Truly, Korea is not North or South. Korea is its people: the history, the language, the pain, the division, the healing, and the reunification. Though it is hard to see the tyranny, the brutality, the suffering, the propaganda, and the poverty as one and the same with what the we might be used to as our idea of “Korea,” there is a simple truth that lies within the people of both sides, north and south, that is simply undeniable: we are all Koreans and deep in our hearts, we all feel and recognize it.
I won’t lie; I can live my daily life not constantly being haunted by the idea that my homeland still stands divided and apart, as most of the world does. But the more I think and ponder about the state of the two Koreas, there’s a pinging sense of sadness and heartbreak that occasionally echoes within the chambers of my mind and keeps me thinking. The armies of the world can make their preparations, the treasurers can add up the costs, the governments can engage in their negotiations, but there is a hollowness and uncertainty within every single Korean in the world that will continue to haunt us as long as we know that the imaginary line exists. It’s a reality that I and thousands of others like me have just accepted and lived with. But if I search deeper and deeper into my thoughts, I find that I am restless. I can’t help but to imagine the world with a united Korea.
I can’t help but to wonder what it would be like. I can’t help but to believe that while it may be the Korean peninsula that will be united, the atmosphere throughout the globe will be different. The world will be breathing in a new air. Perhaps I am idealizing what is an extremely complex international affair that will bring about extreme challenges and costs or maybe I’m undermining the difficulty and the risks of the task at hand. Still, I just can’t help but imagine that sigh of relief that will echo through every corner of the world as the people of the two Koreas meet one another to have a conversation in a unified Korea. I can’t help but imagine that hollowness within every Korean being filled with a sense of hope that we didn’t know we had.
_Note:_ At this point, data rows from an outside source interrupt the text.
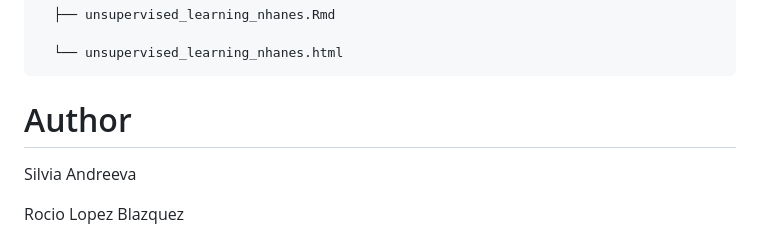
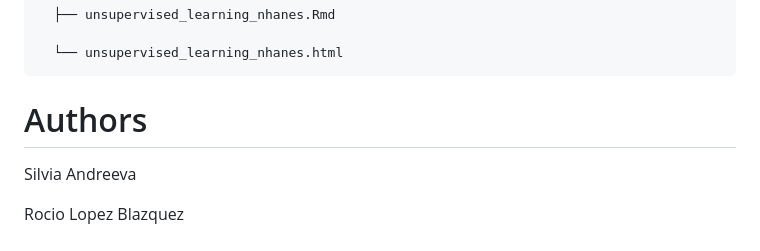
Before and after one commit to Sisi231/Unsupervised-Machine-Learning, a Markdown page: README.md, the part around the change. Rendered like a GitHub page.

```diff
--- a/README.md
+++ b/README.md
@@ -148,7 +148,7 @@ Open the .html file to view results directly (no setup required)
 
       └── unsupervised_learning_nhanes.html
 
-# Author
+# Authors
 Silvia Andreeva
 
 Rocio Lopez Blazquez
```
I often dream of their stories. I dream of the pain, the frustration, the anger, the helplessness, the tears, the turmoil, and the stories they must keep deep within their hearts, kept hidden and obscured deep within the walls of the hermit kingdom. I dream of the people that our ancestors left behind and the conversations that they could have shared after the war waged some seventy years ago that should have ended in the past. It’s a simple and primitive thing to wish for, but I cannot help but to imagine the beautiful conversations that will take place between the people of one, united Korea.